- _Assigned task_
Write the data below out again, with each line matching the original.

[Content revision data]
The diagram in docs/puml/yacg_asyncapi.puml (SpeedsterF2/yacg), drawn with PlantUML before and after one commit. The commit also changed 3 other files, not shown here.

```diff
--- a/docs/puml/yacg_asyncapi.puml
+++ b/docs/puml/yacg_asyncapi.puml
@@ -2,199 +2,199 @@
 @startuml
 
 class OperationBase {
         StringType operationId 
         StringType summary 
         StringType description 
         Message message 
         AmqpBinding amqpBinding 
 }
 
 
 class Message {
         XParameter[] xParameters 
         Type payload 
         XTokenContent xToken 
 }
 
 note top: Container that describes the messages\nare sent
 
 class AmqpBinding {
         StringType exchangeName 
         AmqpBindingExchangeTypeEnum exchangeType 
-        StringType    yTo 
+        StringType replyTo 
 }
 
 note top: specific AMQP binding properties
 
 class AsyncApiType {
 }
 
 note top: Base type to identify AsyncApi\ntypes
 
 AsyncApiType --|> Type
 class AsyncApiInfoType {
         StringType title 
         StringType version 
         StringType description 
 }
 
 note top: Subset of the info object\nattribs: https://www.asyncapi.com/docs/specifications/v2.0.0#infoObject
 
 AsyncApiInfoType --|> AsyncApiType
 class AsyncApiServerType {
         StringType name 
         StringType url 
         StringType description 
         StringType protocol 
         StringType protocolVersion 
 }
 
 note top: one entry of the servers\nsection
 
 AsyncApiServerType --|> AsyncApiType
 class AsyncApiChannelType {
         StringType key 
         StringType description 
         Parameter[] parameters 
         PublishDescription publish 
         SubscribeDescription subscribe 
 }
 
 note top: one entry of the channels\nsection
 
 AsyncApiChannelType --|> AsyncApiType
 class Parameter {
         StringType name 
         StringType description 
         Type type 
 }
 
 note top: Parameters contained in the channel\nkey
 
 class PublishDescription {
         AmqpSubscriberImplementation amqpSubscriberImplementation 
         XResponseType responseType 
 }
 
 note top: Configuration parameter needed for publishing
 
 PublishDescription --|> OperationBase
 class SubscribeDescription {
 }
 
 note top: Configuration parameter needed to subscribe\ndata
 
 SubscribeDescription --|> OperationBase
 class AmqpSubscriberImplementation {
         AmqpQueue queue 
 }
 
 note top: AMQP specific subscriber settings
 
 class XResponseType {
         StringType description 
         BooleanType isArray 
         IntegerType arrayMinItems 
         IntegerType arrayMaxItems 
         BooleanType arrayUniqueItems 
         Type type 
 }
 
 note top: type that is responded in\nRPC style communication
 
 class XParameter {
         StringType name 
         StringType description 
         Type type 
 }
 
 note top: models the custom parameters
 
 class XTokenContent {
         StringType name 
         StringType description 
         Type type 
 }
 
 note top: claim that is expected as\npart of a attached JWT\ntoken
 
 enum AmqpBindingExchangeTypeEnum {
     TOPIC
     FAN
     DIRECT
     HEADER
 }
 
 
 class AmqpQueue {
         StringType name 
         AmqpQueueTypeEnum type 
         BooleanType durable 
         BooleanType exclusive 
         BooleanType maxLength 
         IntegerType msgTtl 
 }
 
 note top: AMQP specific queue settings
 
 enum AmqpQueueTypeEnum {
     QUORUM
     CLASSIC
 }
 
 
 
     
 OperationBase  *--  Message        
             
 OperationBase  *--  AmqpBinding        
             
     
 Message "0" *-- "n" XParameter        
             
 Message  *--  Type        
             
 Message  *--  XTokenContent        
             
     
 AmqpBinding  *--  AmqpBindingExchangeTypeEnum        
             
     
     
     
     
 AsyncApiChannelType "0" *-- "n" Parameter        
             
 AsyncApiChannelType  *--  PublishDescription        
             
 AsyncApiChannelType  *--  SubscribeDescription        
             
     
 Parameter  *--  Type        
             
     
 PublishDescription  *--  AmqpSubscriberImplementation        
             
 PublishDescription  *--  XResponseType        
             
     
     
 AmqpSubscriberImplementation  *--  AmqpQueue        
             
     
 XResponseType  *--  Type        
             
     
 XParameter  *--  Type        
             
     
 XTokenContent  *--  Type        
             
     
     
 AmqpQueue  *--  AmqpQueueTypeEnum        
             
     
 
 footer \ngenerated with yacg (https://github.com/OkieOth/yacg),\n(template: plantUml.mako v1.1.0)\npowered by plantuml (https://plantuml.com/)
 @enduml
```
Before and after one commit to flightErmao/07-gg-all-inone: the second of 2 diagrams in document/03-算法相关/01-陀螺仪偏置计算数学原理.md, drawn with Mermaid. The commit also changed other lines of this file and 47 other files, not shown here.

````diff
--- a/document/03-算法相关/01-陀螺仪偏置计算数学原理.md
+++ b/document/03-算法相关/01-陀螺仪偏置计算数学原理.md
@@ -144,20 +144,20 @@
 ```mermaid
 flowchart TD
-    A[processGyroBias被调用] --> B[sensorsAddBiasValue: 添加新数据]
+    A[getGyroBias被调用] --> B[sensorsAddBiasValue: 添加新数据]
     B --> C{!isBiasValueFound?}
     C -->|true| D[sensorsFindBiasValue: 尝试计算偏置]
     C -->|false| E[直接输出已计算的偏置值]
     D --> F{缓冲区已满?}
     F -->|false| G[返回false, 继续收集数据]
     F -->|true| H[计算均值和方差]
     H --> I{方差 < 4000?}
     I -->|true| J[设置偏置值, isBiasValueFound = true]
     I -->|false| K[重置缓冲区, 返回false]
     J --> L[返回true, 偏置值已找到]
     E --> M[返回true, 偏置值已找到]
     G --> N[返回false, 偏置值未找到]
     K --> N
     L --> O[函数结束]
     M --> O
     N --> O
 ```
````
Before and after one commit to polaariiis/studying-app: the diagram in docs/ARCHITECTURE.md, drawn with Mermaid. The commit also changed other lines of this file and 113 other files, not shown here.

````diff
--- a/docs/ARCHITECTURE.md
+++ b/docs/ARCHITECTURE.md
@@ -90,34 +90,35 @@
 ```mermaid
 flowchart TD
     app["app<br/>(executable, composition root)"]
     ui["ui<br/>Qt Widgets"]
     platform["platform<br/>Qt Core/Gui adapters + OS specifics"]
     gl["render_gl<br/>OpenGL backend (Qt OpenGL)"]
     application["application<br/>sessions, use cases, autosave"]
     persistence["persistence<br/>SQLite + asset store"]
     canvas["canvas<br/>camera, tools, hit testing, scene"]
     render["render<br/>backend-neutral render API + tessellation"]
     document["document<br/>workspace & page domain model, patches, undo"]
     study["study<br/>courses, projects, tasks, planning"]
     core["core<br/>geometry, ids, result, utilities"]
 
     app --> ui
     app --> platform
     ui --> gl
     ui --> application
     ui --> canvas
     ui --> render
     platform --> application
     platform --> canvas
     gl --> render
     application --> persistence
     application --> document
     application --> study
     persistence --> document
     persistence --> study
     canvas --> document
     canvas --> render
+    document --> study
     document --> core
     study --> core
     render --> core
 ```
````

- _Result for this task_
The diagram in docs/puml/yacg_asyncapi.puml (SpeedsterF2/yacg), drawn with PlantUML before and after one commit. The commit also changed 3 other files, not shown here.

```diff
--- a/docs/puml/yacg_asyncapi.puml
+++ b/docs/puml/yacg_asyncapi.puml
@@ -2,199 +2,199 @@
 @startuml
 
 class OperationBase {
         StringType operationId 
         StringType summary 
         StringType description 
         Message message 
         AmqpBinding amqpBinding 
 }
 
 
 class Message {
         XParameter[] xParameters 
         Type payload 
         XTokenContent xToken 
 }
 
 note top: Container that describes the messages\nare sent
 
 class AmqpBinding {
         StringType exchangeName 
         AmqpBindingExchangeTypeEnum exchangeType 
-        StringType    yTo 
+        StringType replyTo 
 }
 
 note top: specific AMQP binding properties
 
 class AsyncApiType {
 }
 
 note top: Base type to identify AsyncApi\ntypes
 
 AsyncApiType --|> Type
 class AsyncApiInfoType {
         StringType title 
         StringType version 
         StringType description 
 }
 
 note top: Subset of the info object\nattribs: https://www.asyncapi.com/docs/specifications/v2.0.0#infoObject
 
 AsyncApiInfoType --|> AsyncApiType
 class AsyncApiServerType {
         StringType name 
         StringType url 
         StringType description 
         StringType protocol 
         StringType protocolVersion 
 }
 
 note top: one entry of the servers\nsection
 
 AsyncApiServerType --|> AsyncApiType
 class AsyncApiChannelType {
         StringType key 
         StringType description 
         Parameter[] parameters 
         PublishDescription publish 
         SubscribeDescription subscribe 
 }
 
 note top: one entry of the channels\nsection
 
 AsyncApiChannelType --|> AsyncApiType
 class Parameter {
         StringType name 
         StringType description 
         Type type 
 }
 
 note top: Parameters contained in the channel\nkey
 
 class PublishDescription {
         AmqpSubscriberImplementation amqpSubscriberImplementation 
         XResponseType responseType 
 }
 
 note top: Configuration parameter needed for publishing
 
 PublishDescription --|> OperationBase
 class SubscribeDescription {
 }
 
 note top: Configuration parameter needed to subscribe\ndata
 
 SubscribeDescription --|> OperationBase
 class AmqpSubscriberImplementation {
         AmqpQueue queue 
 }
 
 note top: AMQP specific subscriber settings
 
 class XResponseType {
         StringType description 
         BooleanType isArray 
         IntegerType arrayMinItems 
         IntegerType arrayMaxItems 
         BooleanType arrayUniqueItems 
         Type type 
 }
 
 note top: type that is responded in\nRPC style communication
 
 class XParameter {
         StringType name 
         StringType description 
         Type type 
 }
 
 note top: models the custom parameters
 
 class XTokenContent {
         StringType name 
         StringType description 
         Type type 
 }
 
 note top: claim that is expected as\npart of a attached JWT\ntoken
 
 enum AmqpBindingExchangeTypeEnum {
     TOPIC
     FAN
     DIRECT
     HEADER
 }
 
 
 class AmqpQueue {
         StringType name 
         AmqpQueueTypeEnum type 
         BooleanType durable 
         BooleanType exclusive 
         BooleanType maxLength 
         IntegerType msgTtl 
 }
 
 note top: AMQP specific queue settings
 
 enum AmqpQueueTypeEnum {
     QUORUM
     CLASSIC
 }
 
 
 
     
 OperationBase  *--  Message        
             
 OperationBase  *--  AmqpBinding        
             
     
 Message "0" *-- "n" XParameter        
             
 Message  *--  Type        
             
 Message  *--  XTokenContent        
             
     
 AmqpBinding  *--  AmqpBindingExchangeTypeEnum        
             
     
     
     
     
 AsyncApiChannelType "0" *-- "n" Parameter        
             
 AsyncApiChannelType  *--  PublishDescription        
             
 AsyncApiChannelType  *--  SubscribeDescription        
             
     
 Parameter  *--  Type        
             
     
 PublishDescription  *--  AmqpSubscriberImplementation        
             
 PublishDescription  *--  XResponseType        
             
     
     
 AmqpSubscriberImplementation  *--  AmqpQueue        
             
     
 XResponseType  *--  Type        
             
     
 XParameter  *--  Type        
             
     
 XTokenContent  *--  Type        
             
     
     
 AmqpQueue  *--  AmqpQueueTypeEnum        
             
     
 
 footer \ngenerated with yacg (https://github.com/OkieOth/yacg),\n(template: plantUml.mako v1.1.0)\npowered by plantuml (https://plantuml.com/)
 @enduml
```
Before and after one commit to flightErmao/07-gg-all-inone: the second of 2 diagrams in document/03-算法相关/01-陀螺仪偏置计算数学原理.md, drawn with Mermaid. The commit also changed other lines of this file and 47 other files, not shown here.

````diff
--- a/document/03-算法相关/01-陀螺仪偏置计算数学原理.md
+++ b/document/03-算法相关/01-陀螺仪偏置计算数学原理.md
@@ -144,20 +144,20 @@
 ```mermaid
 flowchart TD
-    A[processGyroBias被调用] --> B[sensorsAddBiasValue: 添加新数据]
+    A[getGyroBias被调用] --> B[sensorsAddBiasValue: 添加新数据]
     B --> C{!isBiasValueFound?}
     C -->|true| D[sensorsFindBiasValue: 尝试计算偏置]
     C -->|false| E[直接输出已计算的偏置值]
     D --> F{缓冲区已满?}
     F -->|false| G[返回false, 继续收集数据]
     F -->|true| H[计算均值和方差]
     H --> I{方差 < 4000?}
     I -->|true| J[设置偏置值, isBiasValueFound = true]
     I -->|false| K[重置缓冲区, 返回false]
     J --> L[返回true, 偏置值已找到]
     E --> M[返回true, 偏置值已找到]
     G --> N[返回false, 偏置值未找到]
     K --> N
     L --> O[函数结束]
     M --> O
     N --> O
 ```
````
Before and after one commit to polaariiis/studying-app: the diagram in docs/ARCHITECTURE.md, drawn with Mermaid. The commit also changed other lines of this file and 113 other files, not shown here.

````diff
--- a/docs/ARCHITECTURE.md
+++ b/docs/ARCHITECTURE.md
@@ -90,34 +90,35 @@
 ```mermaid
 flowchart TD
     app["app<br/>(executable, composition root)"]
     ui["ui<br/>Qt Widgets"]
     platform["platform<br/>Qt Core/Gui adapters + OS specifics"]
     gl["render_gl<br/>OpenGL backend (Qt OpenGL)"]
     application["application<br/>sessions, use cases, autosave"]
     persistence["persistence<br/>SQLite + asset store"]
     canvas["canvas<br/>camera, tools, hit testing, scene"]
     render["render<br/>backend-neutral render API + tessellation"]
     document["document<br/>workspace & page domain model, patches, undo"]
     study["study<br/>courses, projects, tasks, planning"]
     core["core<br/>geometry, ids, result, utilities"]
 
     app --> ui
     app --> platform
     ui --> gl
     ui --> application
     ui --> canvas
     ui --> render
     platform --> application
     platform --> canvas
     gl --> render
     application --> persistence
     application --> document
     application --> study
     persistence --> document
     persistence --> study
     canvas --> document
     canvas --> render
+    document --> study
     document --> core
     study --> core
     render --> core
 ```
````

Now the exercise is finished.